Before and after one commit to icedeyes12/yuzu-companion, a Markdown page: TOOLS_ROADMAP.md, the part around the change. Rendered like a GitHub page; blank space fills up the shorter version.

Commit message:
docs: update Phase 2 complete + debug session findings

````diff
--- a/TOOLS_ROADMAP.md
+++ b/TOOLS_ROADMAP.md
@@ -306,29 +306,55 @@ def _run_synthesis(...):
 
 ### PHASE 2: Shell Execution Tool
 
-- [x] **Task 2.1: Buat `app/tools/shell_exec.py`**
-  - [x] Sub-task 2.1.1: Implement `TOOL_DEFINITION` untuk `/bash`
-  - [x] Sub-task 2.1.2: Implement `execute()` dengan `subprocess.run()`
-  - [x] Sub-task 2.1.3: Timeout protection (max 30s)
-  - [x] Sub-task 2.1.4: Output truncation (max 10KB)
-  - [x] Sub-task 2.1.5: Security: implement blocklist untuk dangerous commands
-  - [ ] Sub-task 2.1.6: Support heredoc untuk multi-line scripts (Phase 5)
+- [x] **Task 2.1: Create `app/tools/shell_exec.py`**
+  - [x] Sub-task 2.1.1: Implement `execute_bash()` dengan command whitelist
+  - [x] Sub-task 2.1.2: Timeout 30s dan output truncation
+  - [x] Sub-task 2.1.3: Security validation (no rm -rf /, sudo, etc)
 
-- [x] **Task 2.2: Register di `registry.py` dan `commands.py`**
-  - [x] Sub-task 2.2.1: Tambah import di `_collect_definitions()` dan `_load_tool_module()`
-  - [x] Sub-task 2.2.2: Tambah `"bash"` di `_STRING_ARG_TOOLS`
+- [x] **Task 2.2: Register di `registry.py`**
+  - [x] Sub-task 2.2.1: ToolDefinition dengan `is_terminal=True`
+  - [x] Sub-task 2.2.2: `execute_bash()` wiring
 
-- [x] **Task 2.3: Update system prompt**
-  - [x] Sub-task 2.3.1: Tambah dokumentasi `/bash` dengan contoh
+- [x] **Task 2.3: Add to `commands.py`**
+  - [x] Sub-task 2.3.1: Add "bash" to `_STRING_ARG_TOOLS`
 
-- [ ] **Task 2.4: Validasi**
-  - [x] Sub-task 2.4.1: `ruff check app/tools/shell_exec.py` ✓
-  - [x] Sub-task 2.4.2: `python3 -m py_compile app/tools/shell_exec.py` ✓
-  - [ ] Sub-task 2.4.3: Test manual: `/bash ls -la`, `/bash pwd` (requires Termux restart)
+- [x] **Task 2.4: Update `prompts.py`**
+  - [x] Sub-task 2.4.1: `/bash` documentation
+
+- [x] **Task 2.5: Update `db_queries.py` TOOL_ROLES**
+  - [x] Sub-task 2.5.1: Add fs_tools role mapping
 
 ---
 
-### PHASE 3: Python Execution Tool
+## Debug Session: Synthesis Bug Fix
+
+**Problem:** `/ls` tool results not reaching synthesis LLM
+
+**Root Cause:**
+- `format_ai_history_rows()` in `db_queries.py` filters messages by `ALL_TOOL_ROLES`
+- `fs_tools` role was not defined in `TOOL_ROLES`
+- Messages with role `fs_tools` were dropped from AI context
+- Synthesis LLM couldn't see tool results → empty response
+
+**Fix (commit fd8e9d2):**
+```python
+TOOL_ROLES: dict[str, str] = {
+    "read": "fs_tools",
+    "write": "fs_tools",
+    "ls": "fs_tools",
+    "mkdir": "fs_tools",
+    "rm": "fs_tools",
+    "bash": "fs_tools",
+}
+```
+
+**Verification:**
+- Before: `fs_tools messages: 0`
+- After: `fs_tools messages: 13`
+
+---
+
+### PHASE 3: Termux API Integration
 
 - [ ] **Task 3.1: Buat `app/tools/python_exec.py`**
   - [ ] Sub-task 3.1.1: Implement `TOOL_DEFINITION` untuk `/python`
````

########################################

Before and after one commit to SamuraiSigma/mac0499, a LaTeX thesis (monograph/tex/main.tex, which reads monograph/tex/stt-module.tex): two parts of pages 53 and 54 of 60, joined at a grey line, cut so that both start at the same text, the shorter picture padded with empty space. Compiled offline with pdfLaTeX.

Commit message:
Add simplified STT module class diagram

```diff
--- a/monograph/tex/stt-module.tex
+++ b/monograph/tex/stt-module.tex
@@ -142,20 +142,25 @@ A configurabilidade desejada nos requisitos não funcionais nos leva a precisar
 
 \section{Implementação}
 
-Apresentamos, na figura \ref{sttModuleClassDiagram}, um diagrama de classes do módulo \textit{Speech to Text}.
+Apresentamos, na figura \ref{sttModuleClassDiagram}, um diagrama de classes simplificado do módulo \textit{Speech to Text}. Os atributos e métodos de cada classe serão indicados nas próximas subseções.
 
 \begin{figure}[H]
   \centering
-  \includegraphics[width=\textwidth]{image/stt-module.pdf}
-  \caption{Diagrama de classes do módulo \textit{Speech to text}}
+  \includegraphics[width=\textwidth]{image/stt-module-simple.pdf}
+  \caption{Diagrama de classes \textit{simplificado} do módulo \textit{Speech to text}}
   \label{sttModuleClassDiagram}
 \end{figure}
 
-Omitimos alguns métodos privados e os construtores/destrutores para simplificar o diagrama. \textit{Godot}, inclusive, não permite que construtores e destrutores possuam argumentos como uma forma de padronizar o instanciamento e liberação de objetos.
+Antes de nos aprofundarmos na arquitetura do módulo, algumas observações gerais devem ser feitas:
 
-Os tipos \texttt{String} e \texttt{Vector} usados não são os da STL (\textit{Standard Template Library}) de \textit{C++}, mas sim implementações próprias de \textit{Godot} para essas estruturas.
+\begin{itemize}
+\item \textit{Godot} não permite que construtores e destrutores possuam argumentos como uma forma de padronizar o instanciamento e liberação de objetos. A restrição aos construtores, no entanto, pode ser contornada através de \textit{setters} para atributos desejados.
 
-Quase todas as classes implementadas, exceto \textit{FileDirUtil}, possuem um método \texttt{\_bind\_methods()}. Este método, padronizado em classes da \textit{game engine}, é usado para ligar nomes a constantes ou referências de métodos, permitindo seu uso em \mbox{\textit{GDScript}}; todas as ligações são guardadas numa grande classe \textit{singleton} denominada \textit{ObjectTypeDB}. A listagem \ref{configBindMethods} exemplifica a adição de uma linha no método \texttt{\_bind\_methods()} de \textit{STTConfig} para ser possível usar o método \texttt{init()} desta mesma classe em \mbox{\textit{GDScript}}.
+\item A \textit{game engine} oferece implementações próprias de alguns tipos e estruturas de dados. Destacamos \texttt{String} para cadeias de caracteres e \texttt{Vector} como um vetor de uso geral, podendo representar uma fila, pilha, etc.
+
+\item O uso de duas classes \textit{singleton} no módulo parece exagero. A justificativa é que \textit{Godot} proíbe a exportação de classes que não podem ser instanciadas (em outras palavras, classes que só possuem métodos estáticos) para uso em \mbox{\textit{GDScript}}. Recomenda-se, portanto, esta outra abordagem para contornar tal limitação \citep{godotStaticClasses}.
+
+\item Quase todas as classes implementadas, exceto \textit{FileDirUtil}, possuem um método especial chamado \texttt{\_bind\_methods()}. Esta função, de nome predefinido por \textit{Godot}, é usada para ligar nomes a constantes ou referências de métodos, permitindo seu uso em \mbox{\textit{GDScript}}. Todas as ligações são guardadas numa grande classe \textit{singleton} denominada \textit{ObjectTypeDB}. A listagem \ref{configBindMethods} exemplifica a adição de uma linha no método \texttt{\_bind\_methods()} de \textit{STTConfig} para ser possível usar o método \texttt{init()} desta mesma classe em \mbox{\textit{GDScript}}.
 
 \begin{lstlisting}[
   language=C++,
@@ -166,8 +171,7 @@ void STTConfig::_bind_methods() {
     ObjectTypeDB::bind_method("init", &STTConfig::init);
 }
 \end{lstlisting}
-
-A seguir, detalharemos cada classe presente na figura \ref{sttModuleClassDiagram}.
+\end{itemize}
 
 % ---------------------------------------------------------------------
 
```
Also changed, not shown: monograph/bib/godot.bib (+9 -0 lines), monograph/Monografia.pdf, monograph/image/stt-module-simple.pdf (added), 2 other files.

########################################

Exercise aim: The answer must be every line from the records above that contains the word "dengan", copied out.

Written response:
-  - [x] Sub-task 2.1.2: Implement `execute()` dengan `subprocess.run()`
+  - [x] Sub-task 2.1.1: Implement `execute_bash()` dengan command whitelist
+  - [x] Sub-task 2.2.1: ToolDefinition dengan `is_terminal=True`
-  - [x] Sub-task 2.3.1: Tambah dokumentasi `/bash` dengan contoh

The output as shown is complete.